Note that these are just assumption based on observation.
To add to the other answers:
Good design can be born in many ways. Either by creation, but also by trial and error (or a mix of both). With airports people just realized that this setting works.
Note that this setting (2 floors) is typical in large airports. A good reason for having 2 floors is because it saves horizontal space and that is precious for airplane parking. Many small airports only have one floor because they have little traffic and enough space to keep everything at the same level (stairs, elevators, etc all occupy space and cost money).
Once you have the need for 2 floors you start thinking what to do with them. Since we have 2 types of airport users (arriving and departing) it's natural to keep each group together, at the same level. You could split the building differently, but using one floor for each group is, in principle, more rational.
Also we can easily assume, as others suggested, that airports worry more with departing passengers than arriving ones. Not that arrivals are not important but they stay less time and require less space. The comfort on departures is probably an important factor in an airport and it's where the airport can make extra money.
With this setting you can occupy part of the space in ground floor with technical areas, car parking, luggage handling and also arrivals. It;s also easier for employes working on the field to enter leave the building. And you might want to have those technical areas not only at ground level but also underground. This way you keep them adjacent.Having departures in the first floor allows not only for larger areas but also for natural light, either by using large windows or sky lights. Natural light and the sense of depth through the windows is a factor of comfort.

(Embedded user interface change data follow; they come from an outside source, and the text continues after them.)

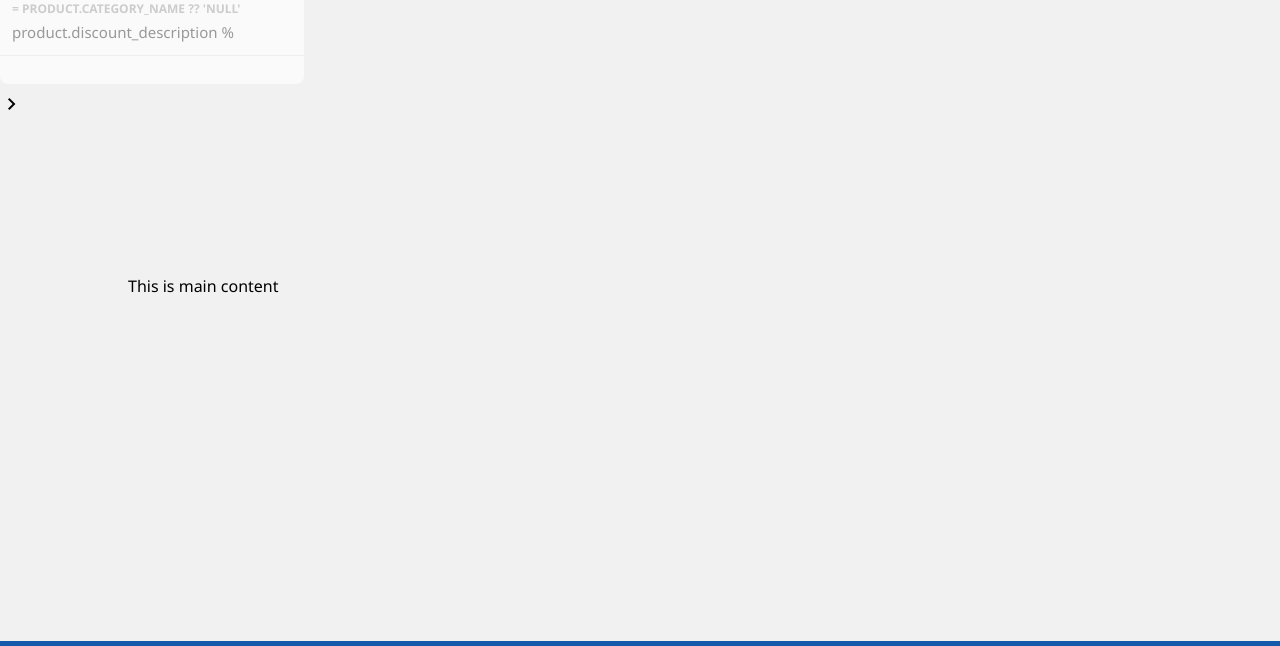
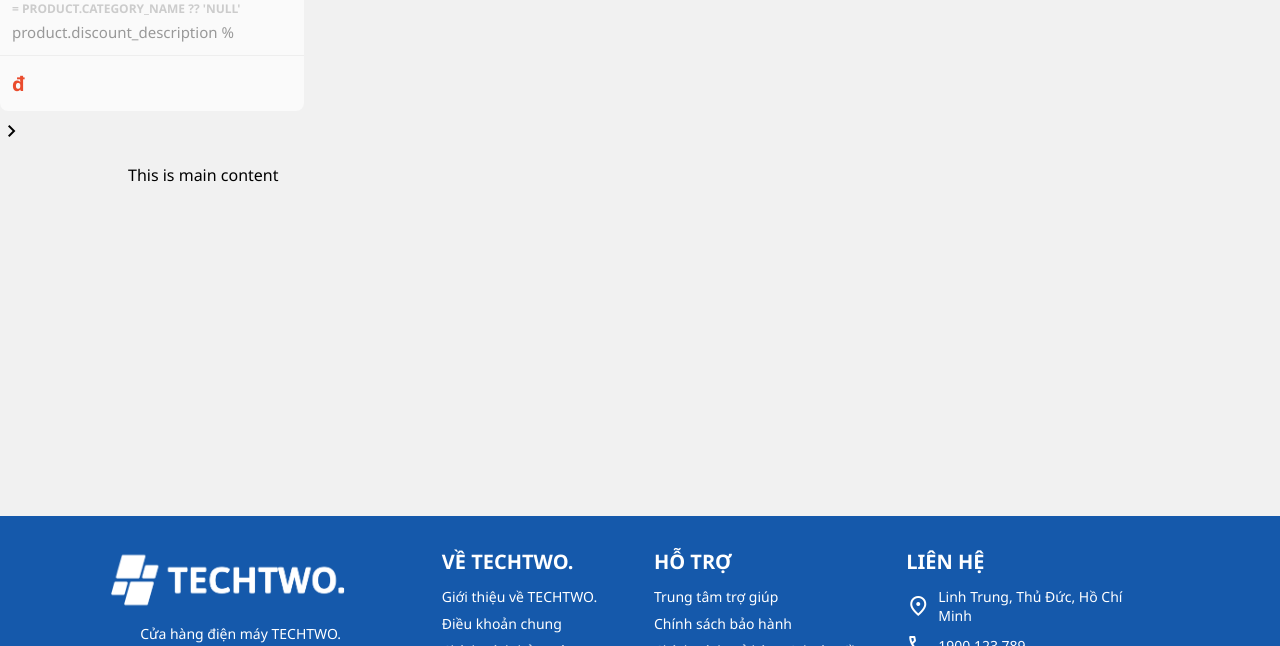
Before and after one commit to NunNunIT/forcat-website-front-end, a Next.js app: page / in a window 1280 px wide. Shown: the part 306-952 px from the top of the page. Built offline with nearby package versions, Linux system fonts and the light colour scheme.

Commit message:
update: remove useless import in css, and make some useful class like filled-icon, .*='-price',...

```diff
--- a/src/app/global.css
+++ b/src/app/global.css
@@ -1,11 +1,11 @@
 @import url("https://fonts.googleapis.com/css2?family=Material+Symbols+Outlined:opsz,wght,FILL,GRAD@24,300,0..1,0");
-@import url("https://fonts.googleapis.com/css2?family=Material+Symbols+Rounded:opsz,wght,FILL,GRAD@24,300,0..1,0");
 
 :root {
   --white: #ffffff;
   --red: #ff0000;
   --black: #000000;
   --black-o80: rgba(0, 0, 0, 0.8);
+  --black-o20: rgba(0, 0, 0, 0.2);
   --green: #119726;
   --primary-color-1: #2a7ee4;
   --primary-color-2: #1559ab;
@@ -106,7 +106,7 @@
 }
 
 body {
-  width: 100vw;
+  width: 100%;
   display: flex;
   flex-direction: column;
   background-color: var(--bg-white);
@@ -134,8 +134,8 @@ body {
 }
 
 main {
-  margin: 154px auto 24px;
-  min-height: calc(100vh - (280px + 154px + 24px));
+  margin: 1rem auto 0 auto;
+  min-height: calc(100vh - (280px + 152px + 1rem));
 }
 
 h1 {
@@ -331,3 +331,11 @@ input[type="number"] {
   -moz-appearance: textfield;
   /* Firefox */
 }
+
+.filled-icon {
+  font-variation-settings: 'FILL' 1;
+}
+
+[class*="-price"]:after {
+  content: " đ";
+}
```
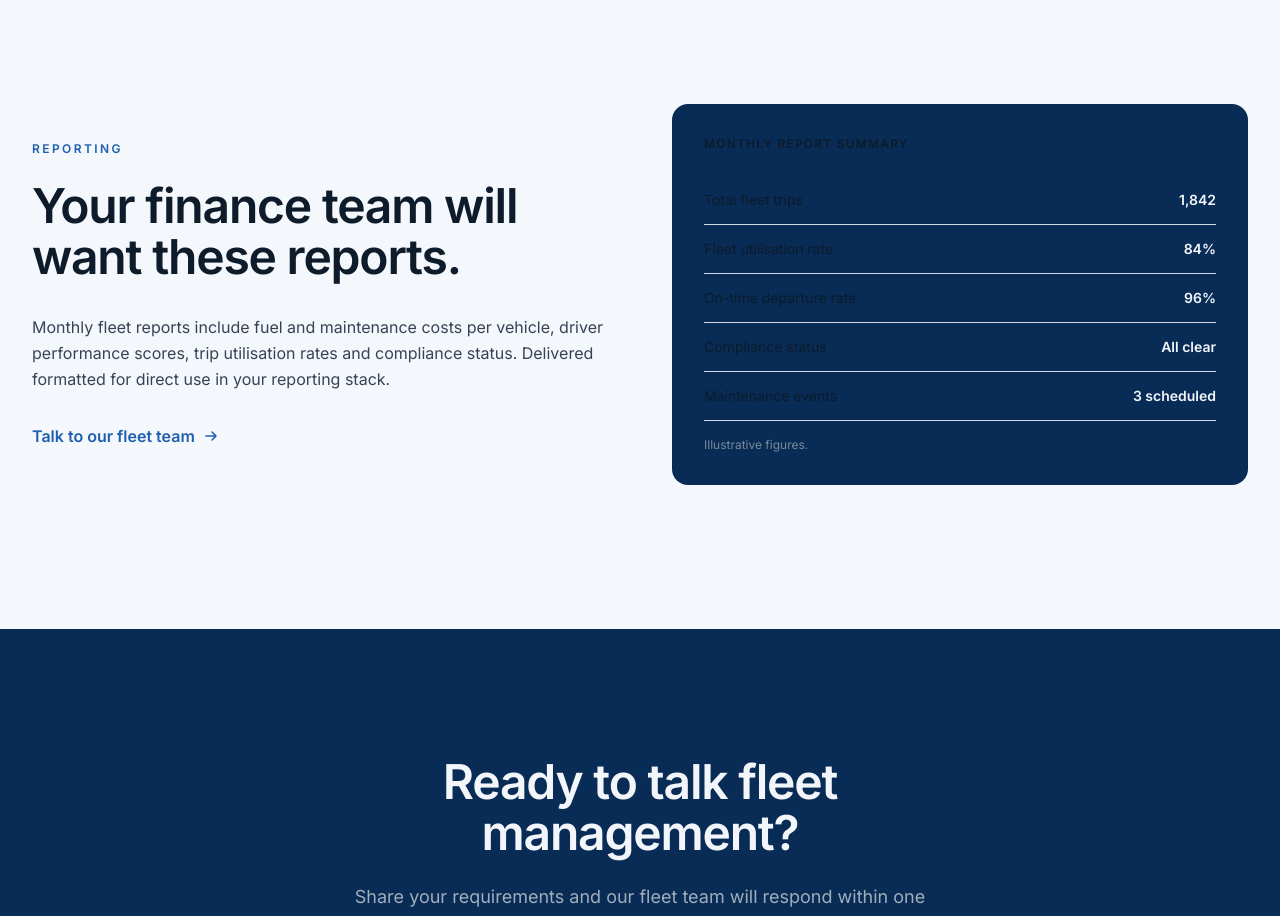
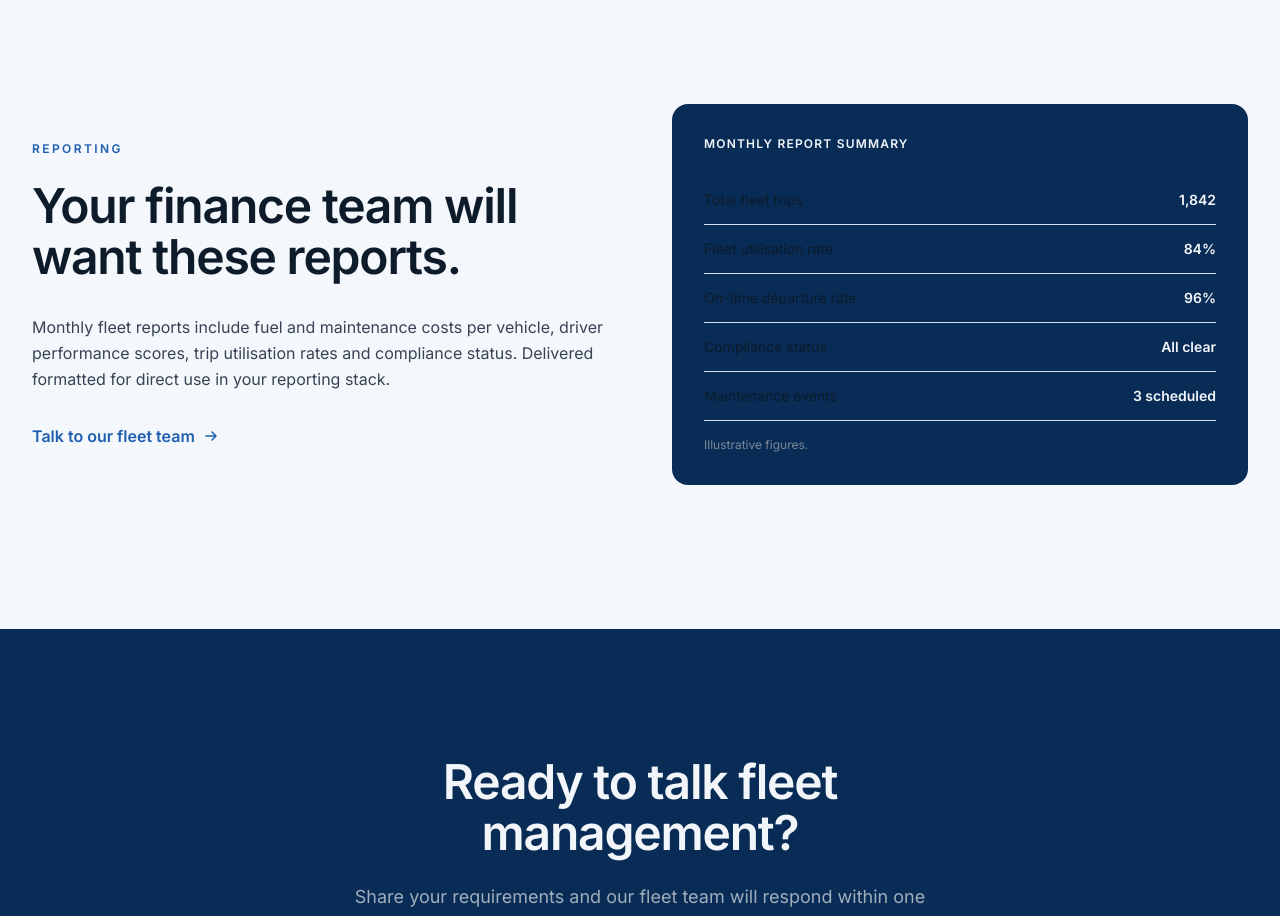
Before and after one commit to rydoraltd/rydora-web, a Next.js app: page /business in a window 1280 px wide. Shown: the part 2240-3156 px from the top of the page. Built offline with nearby package versions, Linux system fonts and the light colour scheme; no server answers.

Commit message:
correction

```diff
--- a/app/(marketing)/business/page.tsx
+++ b/app/(marketing)/business/page.tsx
@@ -334,7 +334,7 @@ export default function BusinessPage() {
                 className="text-xs font-semibold uppercase tracking-widest mb-6"
                 style={{
                   fontFamily: "var(--font-data)",
-                  color: "var(--ink-strong)",
+                  color: "var(--ink-white)",
                 }}
               >
                 Monthly report summary
@@ -364,7 +364,7 @@ export default function BusinessPage() {
                     className="text-sm font-bold"
                     style={{
                       fontFamily: "var(--font-data)",
-                      color: "var(--ink-on-dark)",
+                      color: "var(--ink-white)",
                     }}
                   >
                     {row.value}
```
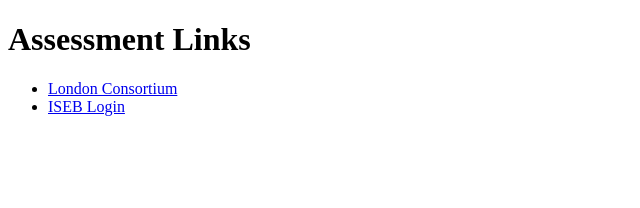
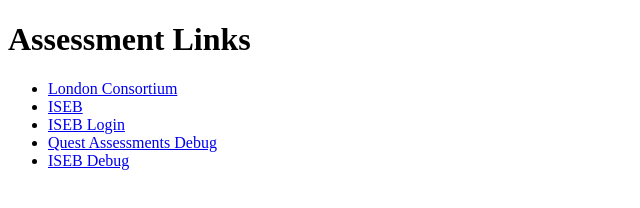
Before and after one commit to sjslicensing/exam_kiosk, a plain HTML site: page index.html in a window 1280 px wide. Shown: the whole page, without its empty margins (0-640 px from the left). Drawn offline with Linux system fonts and the light colour scheme.

Commit message:
Add ISEB and Quest Assessments Debug links

```diff
--- a/index.html
+++ b/index.html
@@ -8,6 +8,9 @@
     <h1>Assessment Links</h1>
     <ul>
         <li><a href="https://app.questassessments.com/public/assessments/london-consortium">London Consortium</a></li>
+        <li><a href="https://iseb.eva.tech">ISEB</a></li>
         <li><a href="https://iseb.eva.tech/login">ISEB Login</a></li>
+        <li><a href="https://app.questassessments.com/public/technical-requirements">Quest Assessments Debug</a></li>
+        <li><a href="https://iseb.eva.tech/debug/">ISEB Debug</a></li>
 </body>
 </html>
```
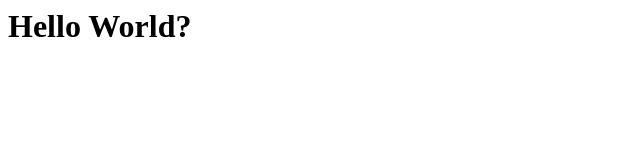
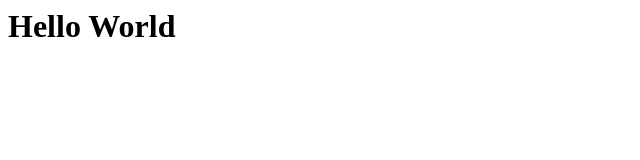
Before and after one commit to senseiakhanye/javascriptenvironment, a website: page src/index.html in a window 1280 px wide. Shown: the full height of the page, 0-640 px from the left. Drawn offline with Linux system fonts and the light colour scheme.

Commit message:
Fixed index travis fail

```diff
--- a/src/index.html
+++ b/src/index.html
@@ -3,7 +3,7 @@
 		<meta charset="UTF-8">
 	</head>
 	<body>
-		<h1>Hello World?</h1>
+		<h1>Hello World</h1>
 		<img src="" />
 	</body>
 </html>
```
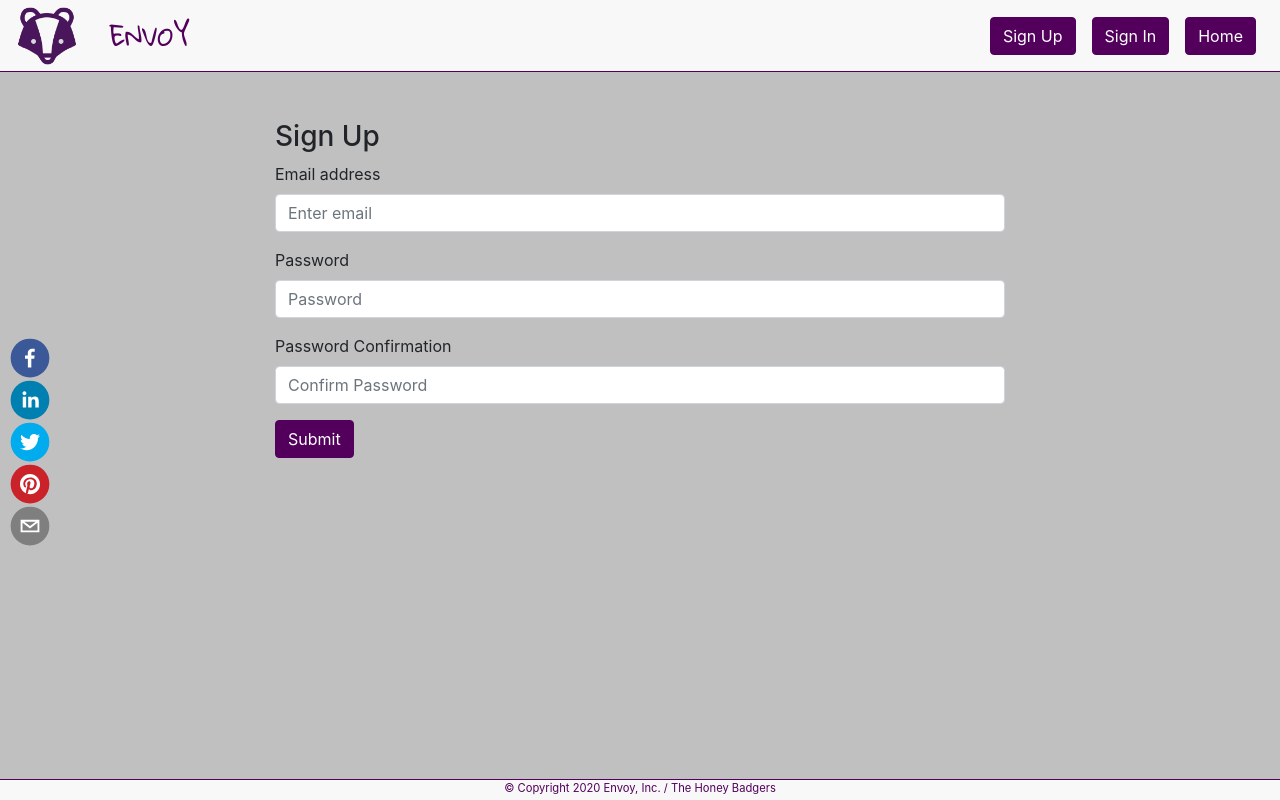
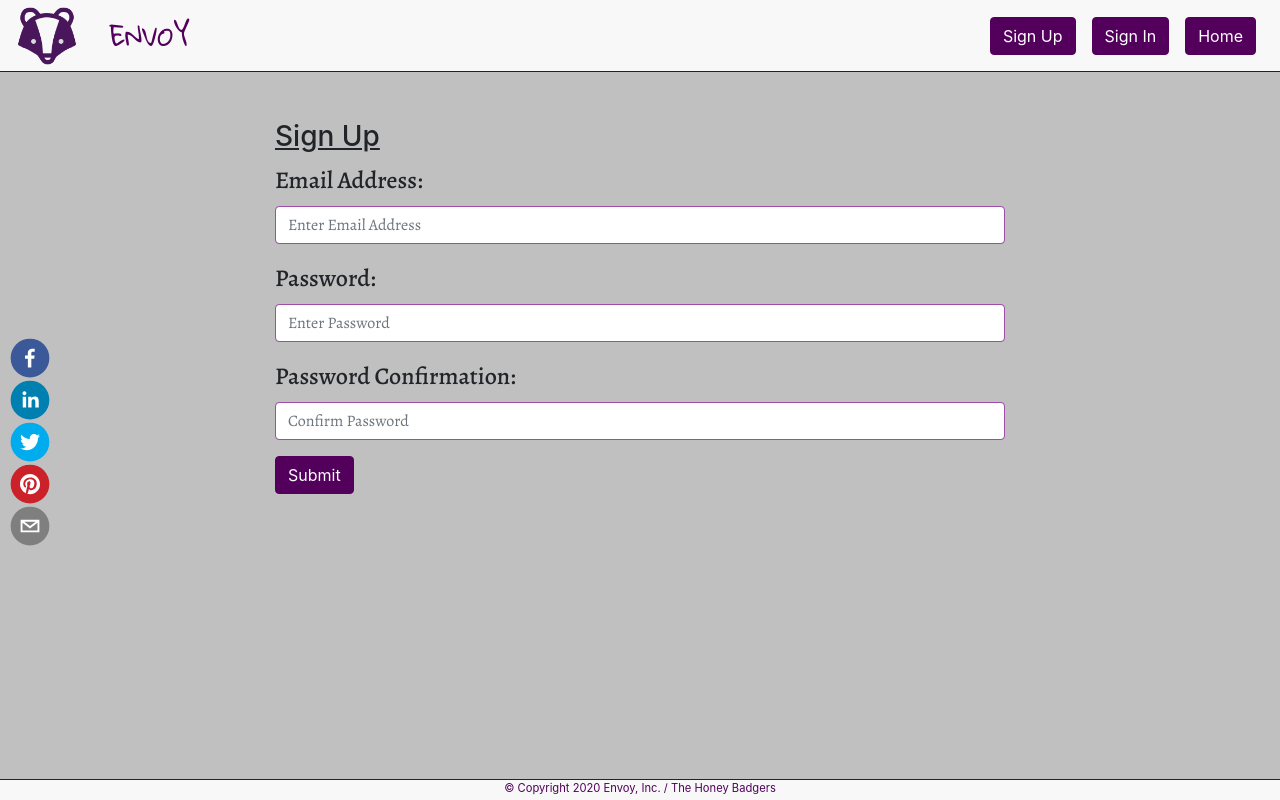
Before and after one commit to The-GA-Honey-Badgers/group-project-client, a React app: page /#/sign-up in a window 1280 px wide. Built offline with nearby package versions, Linux system fonts and the light colour scheme.

Commit message:
Styled auth views
Styled auth views to be consistent with the overall website scheme, but
in their own unique fashion so the user can easily understand they're
looking at an auth CRUD view.

```diff
--- a/src/components/ChangePassword/ChangePassword.js
+++ b/src/components/ChangePassword/ChangePassword.js
@@ -49,11 +49,12 @@ class ChangePassword extends Component {
     return (
       <div className="row">
         <div className="col-sm-10 col-md-8 mx-auto mt-5">
-          <h3>Change Password</h3>
+          <h3><u>Change Password</u></h3>
           <Form onSubmit={this.onChangePassword}>
             <Form.Group controlId="oldPassword">
-              <Form.Label>Old password</Form.Label>
+              <Form.Label className="form-field-label">Old password:</Form.Label>
               <Form.Control
+                className="form-input-space"
                 required
                 name="oldPassword"
                 value={oldPassword}
@@ -63,8 +64,9 @@ class ChangePassword extends Component {
               />
             </Form.Group>
             <Form.Group controlId="newPassword">
-              <Form.Label>New Password</Form.Label>
+              <Form.Label className="form-field-label">New Password:</Form.Label>
               <Form.Control
+                className="form-input-space"
                 required
                 name="newPassword"
                 value={newPassword}
--- a/src/components/SignIn/SignIn.js
+++ b/src/components/SignIn/SignIn.js
@@ -50,27 +50,29 @@ class SignIn extends Component {
     return (
       <div className="row">
         <div className="col-sm-10 col-md-8 mx-auto mt-5">
-          <h3>Sign In</h3>
+          <h3><u>Sign In</u></h3>
           <Form onSubmit={this.onSignIn}>
             <Form.Group controlId="email">
-              <Form.Label>Email address</Form.Label>
+              <Form.Label className="form-field-label">Email Address:</Form.Label>
               <Form.Control
+                className="form-input-space"
                 required
                 type="email"
                 name="email"
                 value={email}
-                placeholder="Enter email"
+                placeholder="Enter Email Address"
                 onChange={this.handleChange}
               />
             </Form.Group>
             <Form.Group controlId="password">
-              <Form.Label>Password</Form.Label>
+              <Form.Label className="form-field-label">Password:</Form.Label>
               <Form.Control
+                className="form-input-space"
                 required
                 name="password"
                 value={password}
                 type="password"
-                placeholder="Password"
+                placeholder="Enter Password"
                 onChange={this.handleChange}
               />
             </Form.Group>
--- a/src/components/SignUp/SignUp.js
+++ b/src/components/SignUp/SignUp.js
@@ -52,33 +52,36 @@ class SignUp extends Component {
     return (
       <div className="row">
         <div className="col-sm-10 col-md-8 mx-auto mt-5">
-          <h3>Sign Up</h3>
+          <h3><u>Sign Up</u></h3>
           <Form onSubmit={this.onSignUp}>
             <Form.Group controlId="email">
-              <Form.Label>Email address</Form.Label>
+              <Form.Label className="form-field-label">Email Address:</Form.Label>
               <Form.Control
+                className="form-input-space"
                 required
                 type="email"
                 name="email"
                 value={email}
-                placeholder="Enter email"
+                placeholder="Enter Email Address"
                 onChange={this.handleChange}
               />
             </Form.Group>
             <Form.Group controlId="password">
-              <Form.Label>Password</Form.Label>
+              <Form.Label className="form-field-label">Password:</Form.Label>
               <Form.Control
+                className="form-input-space"
                 required
                 name="password"
                 value={password}
                 type="password"
-                placeholder="Password"
+                placeholder="Enter Password"
                 onChange={this.handleChange}
               />
             </Form.Group>
             <Form.Group controlId="passwordConfirmation">
-              <Form.Label>Password Confirmation</Form.Label>
+              <Form.Label className="form-field-label">Password Confirmation:</Form.Label>
               <Form.Control
+                className="form-input-space"
                 required
                 name="passwordConfirmation"
                 value={passwordConfirmation}
```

Probably as a consequence airport designers also realized that having the departures above puts passengers approximately at the airplane level and therefore jet bridges were born. I think they were born as a consequence but it's now a reason to support keeping the same design. It's also more comfortable to the departing passengers to just walk in to the airplane.
Currently in most airports I know departing passengers cross with arriving ones in the commercial area. But I've seen a few older airports where this didn't happen. Arriving passengers would actually be dropped on the ground floor. This kind of setting makes it easier to route persons (to add signs, etc). Also, you require less space since people always follow the same route and arrivals don't cross with departures. I now see many airports that drop passengers exactly in the same floor as departures. Although airports still try to separate them early, by routing arrival passengers down this is probably a commercial decision since it might induce consumption in the shops. After all many people still have to wait a couple of minutes for their luggage. Better have them around the shops than looking at a luggage belt.